During the heat of last year’s senate race, Television station KSFY was working on an investigative series about alleged voter fraud involving a Democratic registration effort focused on Native Americans. Sources told Talon News that Democrat operatives descended on the station to demand the firing of news anchor Mitch Krebs and reporter Shelley Keohane and spiking of the story.

KSFY Vice President and General Manager Jack Hansen told Talon News that he “could not recall such an incident” but confirmed that a station employee was fired after it was discovered he was tipping off Democrats to the news stories being planned. Both Krebs and Keohane remain at the station, but coverage of the story was abruptly discontinued.

Charlene Haar believes that a docile press has proven to be a useful tool in a state where one newspaper is dominant. Press releases are printed as fact and errors need never be corrected. The lack of competition ensures that the printed words are not challenged. As Haar notes, “You have a lot of power when you buy ink by the barrel.”

A former staffer to Sen. Pressler lamented that the abuse of such power, especially when it is used to destroy someone’s reputation. In 1990, Kranz called for Pressler to release his “health records” and raised the issue of his “memory” implying he had Alzheimer’s disease. Pressler’s father died of the disease shortly after the Argus Leader ran the story. Rumors have also circulated about Pressler’s absentmindedness, including a story that Pressler mistakenly walked into a closet after a committee hearing and remained there to avoid embarrassment. Randell Beck repeated the story as fact on a recent radio program. Pressler staffers have consistently denied the story.

In 1996 former Sen. James Abourezk (D-SD) recruited the author of “Washington Babylon” for a South Dakota speech to discuss his book that strongly implied that Pressler was a homosexual.
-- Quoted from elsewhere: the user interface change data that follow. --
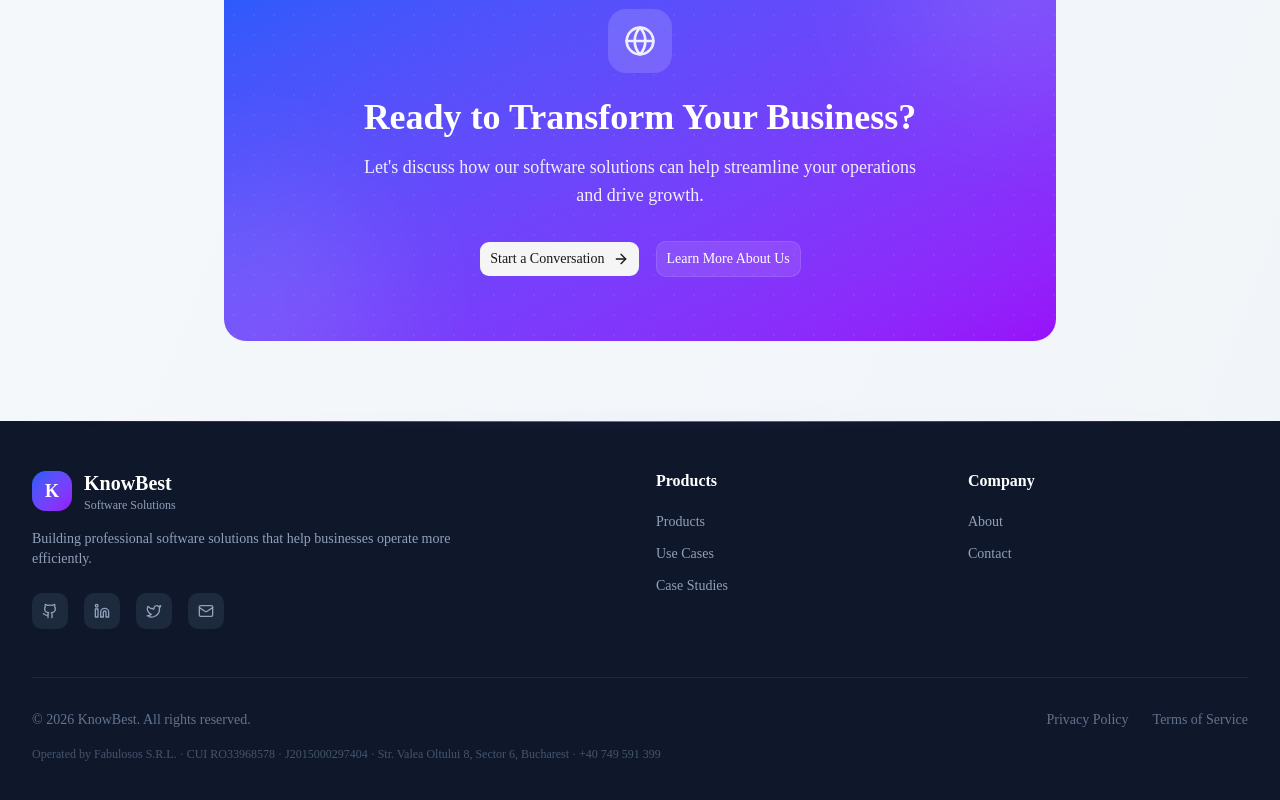
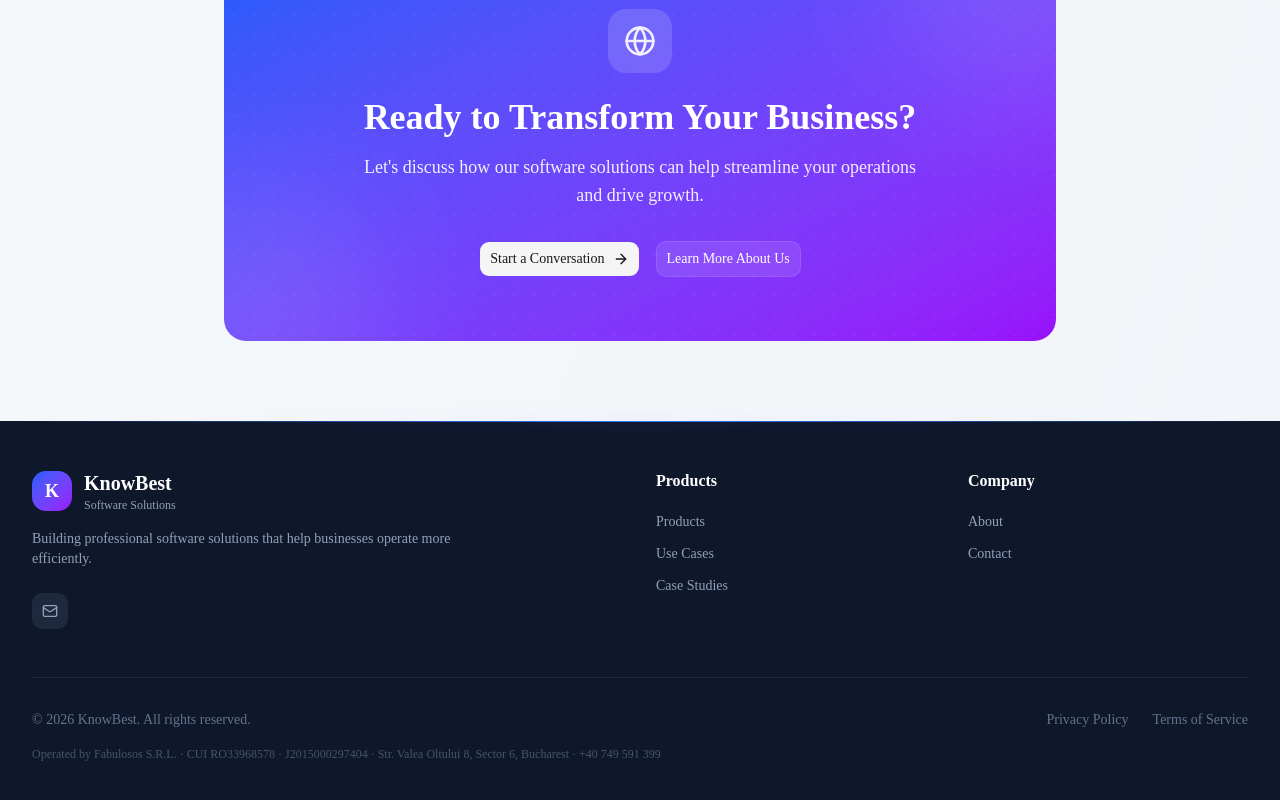
Before and after one commit to aledan2809/knowbest, a Next.js app: page /en in a window 1280 px wide. Shown: the part 2483-3283 px from the top of the page. Built offline with nearby package versions, Linux system fonts and the light colour scheme; no server answers.

Commit message:
fix(social): disable placeholder social links (not real KnowBest accounts) — enabled-flag for easy re-activation

```diff
--- a/src/app/[locale]/contact/page.tsx
+++ b/src/app/[locale]/contact/page.tsx
@@ -78,11 +78,13 @@ export default function ContactPage() {
     },
   ];
 
+  // Social profiles disabled until real KnowBest accounts exist.
+  // To re-activate: set enabled:true + the correct href per platform.
   const socialLinks = [
-    { icon: Github, href: "https://github.com/knowbest", label: "GitHub" },
-    { icon: Linkedin, href: "https://linkedin.com/company/knowbest", label: "LinkedIn" },
-    { icon: Twitter, href: "https://twitter.com/knowbest", label: "Twitter" },
-  ];
+    { icon: Github, href: "https://github.com/knowbest", label: "GitHub", enabled: false },
+    { icon: Linkedin, href: "https://linkedin.com/company/knowbest", label: "LinkedIn", enabled: false },
+    { icon: Twitter, href: "https://twitter.com/knowbest", label: "Twitter", enabled: false },
+  ].filter((s) => s.enabled);
 
   return (
     <div className="min-h-screen bg-gradient-to-br from-slate-50 to-slate-100">
@@ -175,6 +177,7 @@ export default function ContactPage() {
                 ))}
               </div>
 
+              {socialLinks.length > 0 && (
                 <div>
                   <h3 className="text-sm font-semibold text-slate-500 uppercase tracking-wider mb-4">
                     {t("contact.followUs")}
@@ -194,6 +197,7 @@ export default function ContactPage() {
                     ))}
                   </div>
                 </div>
+              )}
             </motion.div>
 
             {/* Contact Form - Glass effect */}
--- a/src/components/Footer.tsx
+++ b/src/components/Footer.tsx
@@ -19,12 +19,14 @@ export function Footer() {
     { href: `/${locale}/contact`, label: t("nav.contact") },
   ];
 
+  // Social profiles disabled until real KnowBest accounts exist.
+  // To re-activate: set enabled:true + the correct href per platform.
   const socialLinks = [
-    { href: "https://github.com/knowbest", icon: Github, label: "GitHub" },
-    { href: "https://linkedin.com/company/knowbest", icon: Linkedin, label: "LinkedIn" },
-    { href: "https://twitter.com/knowbest", icon: Twitter, label: "Twitter" },
-    { href: "mailto:contact@knowbest.ro", icon: Mail, label: "Email" },
-  ];
+    { href: "https://github.com/knowbest", icon: Github, label: "GitHub", enabled: false },
+    { href: "https://linkedin.com/company/knowbest", icon: Linkedin, label: "LinkedIn", enabled: false },
+    { href: "https://twitter.com/knowbest", icon: Twitter, label: "Twitter", enabled: false },
+    { href: "mailto:contact@knowbest.ro", icon: Mail, label: "Email", enabled: true },
+  ].filter((s) => s.enabled);
 
   return (
     <footer className="relative bg-slate-900 text-slate-300">
```
Lines whose indentation alone changed are shown as unchanged.
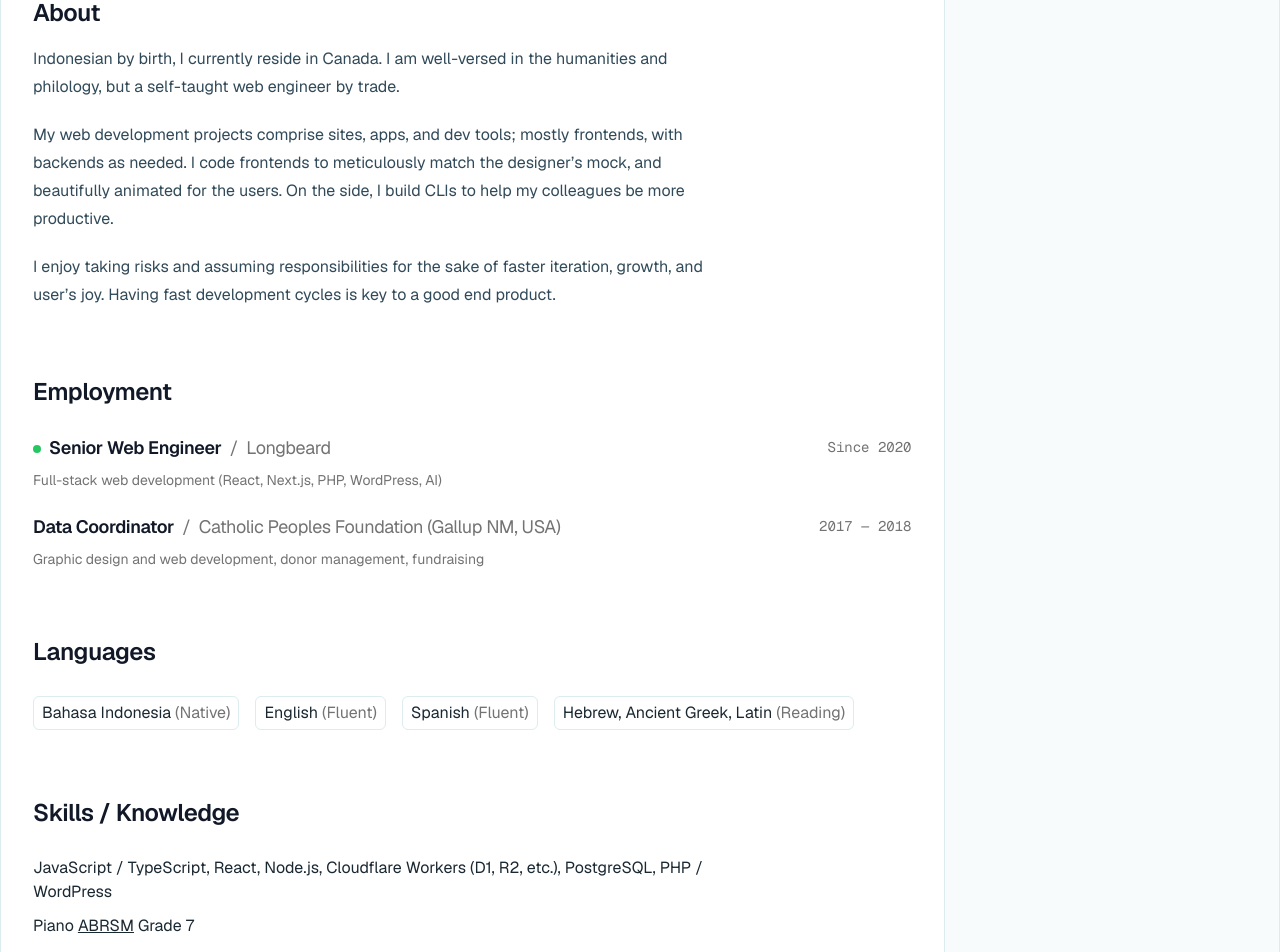
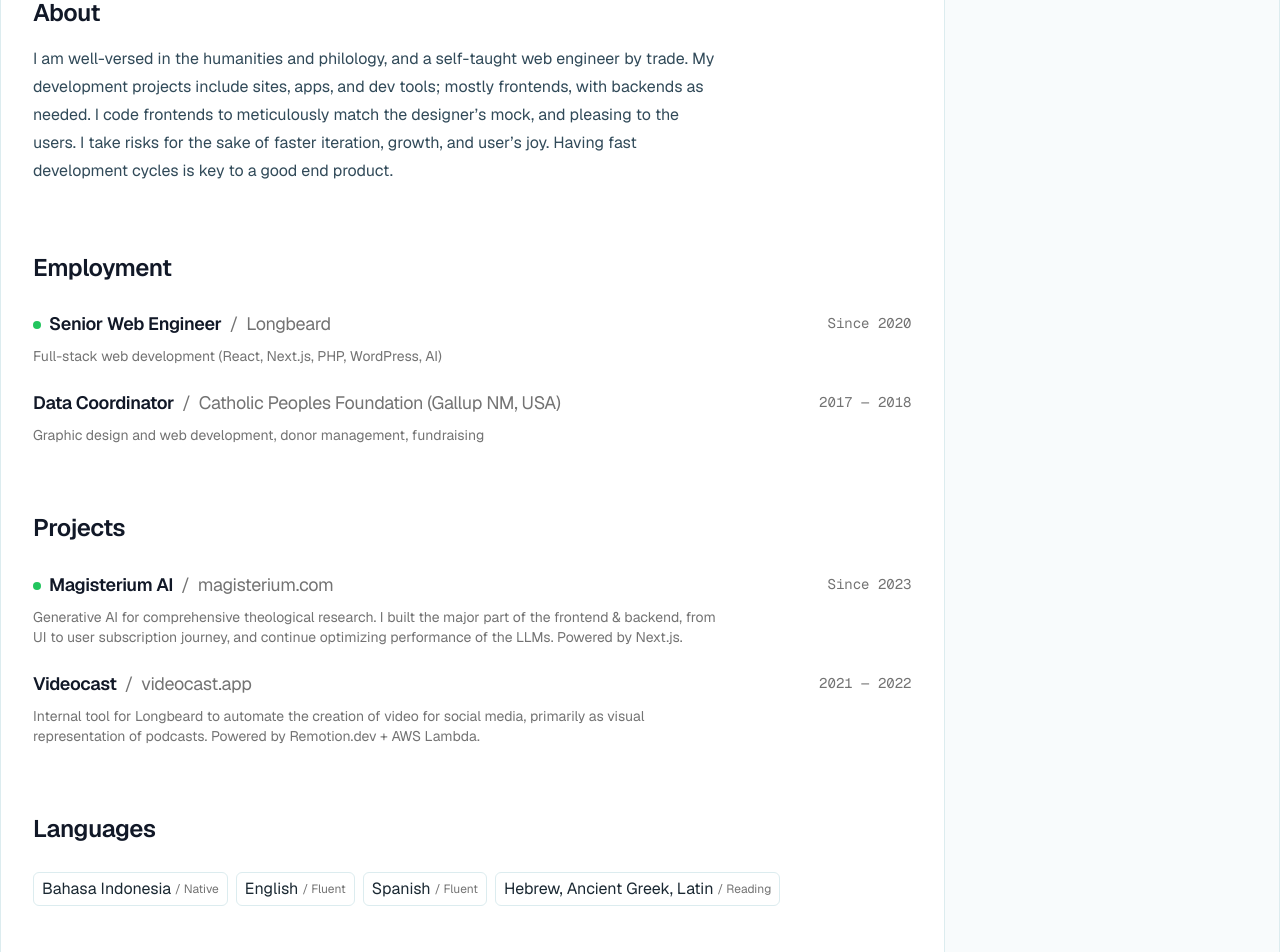
Before and after one commit to kvnang/kevinang, a Next.js app in the folder web/: page /resume in a window 1280 px wide. Shown: the part 660-1612 px from the top of the page. Built offline with nearby package versions, Linux system fonts and the light colour scheme; no server answers.

Commit message:
fix: update resume

```diff
--- a/web/app/globals.css
+++ b/web/app/globals.css
@@ -128,6 +128,7 @@
     }
     [data-resume-body-container] {
       max-width: none !important;
+      gap: 2rem !important;
     }
     [data-resume-body-container] > * {
       break-inside: avoid;
--- /dev/null
+++ b/web/app/resume/ResumeList.tsx
@@ -0,0 +1,31 @@
+import { cn } from "@/lib/utils";
+
+export function ResumeList({
+  className,
+  ...props
+}: React.ComponentPropsWithoutRef<"ul">) {
+  return (
+    <div>
+      <ul className={cn("flex flex-wrap -m-1", className)} {...props} />
+    </div>
+  );
+}
+
+export function ResumeListItem({
+  title,
+  subtitle,
+}: {
+  title: string;
+  subtitle?: string;
+}) {
+  return (
+    <li className="m-1 inline-flex items-center rounded-md px-2 py-1 border border-border">
+      {title}
+      {subtitle ? (
+        <span className="text-muted-foreground inline-block ml-1 text-xs">
+          / {subtitle}
+        </span>
+      ) : null}
+    </li>
+  );
+}
--- a/web/app/resume/page.tsx
+++ b/web/app/resume/page.tsx
@@ -5,6 +5,7 @@ import { ResumeEntry } from "./ResumeEntry";
 import { ResumeActions } from "./ResumeActions";
 import { Metadata } from "next";
 import Link from "next/link";
+import { ResumeList, ResumeListItem } from "./ResumeList";
 
 export const metadata: Metadata = {
   title: "Kevin Ang’s Résumé",
@@ -147,23 +148,14 @@ export default function Page() {
                     <div className="prose">
                       <h3>About</h3>
                       <p>
-                        Indonesian by birth, I currently reside in Canada. I am
-                        well-versed in the humanities and philology, but a
-                        self-taught web engineer by trade.
-                      </p>
-                      <p>
-                        My web development projects comprise sites, apps, and
-                        dev tools; mostly frontends, with backends as needed. I
-                        code frontends to meticulously match the designer’s
-                        mock, and beautifully animated for the users. On the
-                        side, I build CLIs to help my colleagues be more
-                        productive.
-                      </p>
-                      <p>
-                        I enjoy taking risks and assuming responsibilities for
-                        the sake of faster iteration, growth, and user’s joy.
-                        Having fast development cycles is key to a good end
-                        product.
+                        I am well-versed in the humanities and philology, and a
+                        self-taught web engineer by trade. My development
+                        projects include sites, apps, and dev tools; mostly
+                        frontends, with backends as needed. I code frontends to
+                        meticulously match the designer’s mock, and pleasing to
+                        the users. I take risks for the sake of faster
+                        iteration, growth, and user’s joy. Having fast
+                        development cycles is key to a good end product.
                       </p>
                     </div>
                   </div>
@@ -196,53 +188,74 @@ export default function Page() {
                       </li>
                     </ul>
                   </div>
+                  {/* Projects */}
+                  <div>
+                    <div className="prose mb-6">
+                      <h3>Projects</h3>
+                    </div>
+                    <ul className="grid items-center gap-6">
+                      <li>
+                        <ResumeEntry
+                          title="Magisterium AI"
+                          subtitle="magisterium.com"
+                          year="Since 2023"
+                          variant="current"
+                        >
+                          Generative AI for comprehensive theological research.
+                          I built the major part of the frontend & backend, from
+                          UI to user subscription journey, and continue
+                          optimizing performance of the LLMs. Powered by
+                          Next.js.
+                        </ResumeEntry>
+                      </li>
+                      <li>
+                        <ResumeEntry
+                          title="Videocast"
+                          subtitle="videocast.app"
+                          year="2021 — 2022"
+                        >
+                          Internal tool for Longbeard to automate the creation
+                          of video for social media, primarily as visual
+                          representation of podcasts. Powered by Remotion.dev +
+                          AWS Lambda.
+                        </ResumeEntry>
+                      </li>
+                    </ul>
+                  </div>
                   {/* Languages */}
                   <div>
                     <div className="prose mb-6">
                       <h3>Languages</h3>
                     </div>
-                    <ul className="flex flex-wrap -m-2">
-                      <li className="m-2 inline-block rounded-md px-2 py-1 border border-border">
-                        Bahasa Indonesia{" "}
-                        <span className="text-muted-foreground">(Native)</span>
-                      </li>
-                      <li className="m-2 inline-block rounded-md px-2 py-1 border border-border">
-                        English{" "}
-                        <span className="text-muted-foreground">(Fluent)</span>
-                      </li>
-                      <li className="m-2 inline-block rounded-md px-2 py-1 border border-border">
-                        Spanish{" "}
-                        <span className="text-muted-foreground">(Fluent)</span>
-                      </li>
-                      <li className="m-2 inline-block rounded-md px-2 py-1 border border-border">
-                        Hebrew, Ancient Greek, Latin{" "}
-                        <span className="text-muted-foreground">(Reading)</span>
-                      </li>
-                    </ul>
+                    <ResumeList>
+                      <ResumeListItem
+                        title="Bahasa Indonesia"
+                        subtitle="Native"
+                      />
+                      <ResumeListItem title="English" subtitle="Fluent" />
+                      <ResumeListItem title="Spanish" subtitle="Fluent" />
+                      <ResumeListItem
+                        title="Hebrew, Ancient Greek, Latin"
+                        subtitle="Reading"
+                      />
+                    </ResumeList>
                   </div>
                   {/* Skills */}
                   <div>
                     <div className="prose mb-6">
                       <h3>Skills / Knowledge</h3>
                     </div>
-                    <ul className="grid items-center gap-2.5 max-w-prose">
-                      <li>
-                        JavaScript / TypeScript, React, Node.js, Cloudflare
-                        Workers (D1, R2, etc.), PostgreSQL, PHP / WordPress
-                      </li>
-                      <li>
-                        Piano{" "}
-                        <Link
-                          href="https://www.abrsm.org"
-                          target="_blank"
-                          rel="noopener noreferrer"
-                          className="underline"
-                        >
-                          ABRSM
-                        </Link>{" "}
-                        Grade 7
-                      </li>
-                    </ul>
+                    <ResumeList>
+                      <ResumeListItem title="JavaScript / TypeScript" />
+                      <ResumeListItem title="React" subtitle="Next.js" />
+                      <ResumeListItem title="Node.js" />
+                      <ResumeListItem
+                        title="Cloudflare Workers"
+                        subtitle="KV, R2, Queue, etc."
+                      />
+                      <ResumeListItem title="PostgreSQL" />
+                      <ResumeListItem title="PHP / WordPress" />
+                    </ResumeList>
                   </div>
                   {/* Education */}
                   <div>
@@ -250,7 +263,7 @@ export default function Page() {
                       <h3>Education</h3>
                     </div>
                     <ul className="grid items-center gap-6">
-                      <li>
+                      {/* <li>
                         <ResumeEntry
                           title="Graduate Studies in Philology"
                           subtitle="Polis (Jerusalem)"
@@ -259,7 +272,7 @@ export default function Page() {
                           Languages studied: Ancient Greek, Modern Hebrew,
                           Biblical Hebrew, Spoken Arabic
                         </ResumeEntry>
-                      </li>
+                      </li> */}
                       <li>
                         <ResumeEntry
                           title="BA in Liberal Arts"
```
Regarding the claim, Abourezk said, “I told everybody who would listen to me.” Kranz repeated those rumors in an Argus Leader article, despite the candidate’s denials. Pressler was defeated that November. Abourezk was Daschle’s mentor, as the current Senate Minority leader got his start in politics as an aide to the South Dakota Democrat in 1972. Abourezk recently made news when he filed a $5 million libel lawsuit against a Pennsylvania parody Web site operator.

A Republican campaign worker who notarized three affidavits of people who claimed they were paid by Democrat operatives to vote in last year’s election complained that a similar character assassination was waged against her. The Argus Leader reported that she “traveled through the Rosebud reservation … asking people if they had any evidence of wrongdoing on Election Day” with an “unsigned affidavit,” a charge she denied. She was unwilling to discuss the matter further with Talon News for fear of another round of persecution by the Argus Leader.

Byron York, White House Correspondent for the National Review, wrote extensively about the voter fraud in South Dakota. The question of voter fraud remains unanswered as two individuals paid by the Democrat Party still face criminal prosecution for forgery in an alleged registration fraud scheme. A Republican official suggested that Thune decided not to challenge his narrow loss to Johnson in order to avoid negative media backlash.

The Daschle campaign released a $31,000 series of television ads last week that feature the senator claiming credit for the recent passage of a law mandating increased ethanol use, which is thought will be a boon to South Dakota farmers. It will also be a windfall for Mrs. Daschle’s lobbying firm which represents the Sioux Falls-based industry group, American Coalition for Ethanol.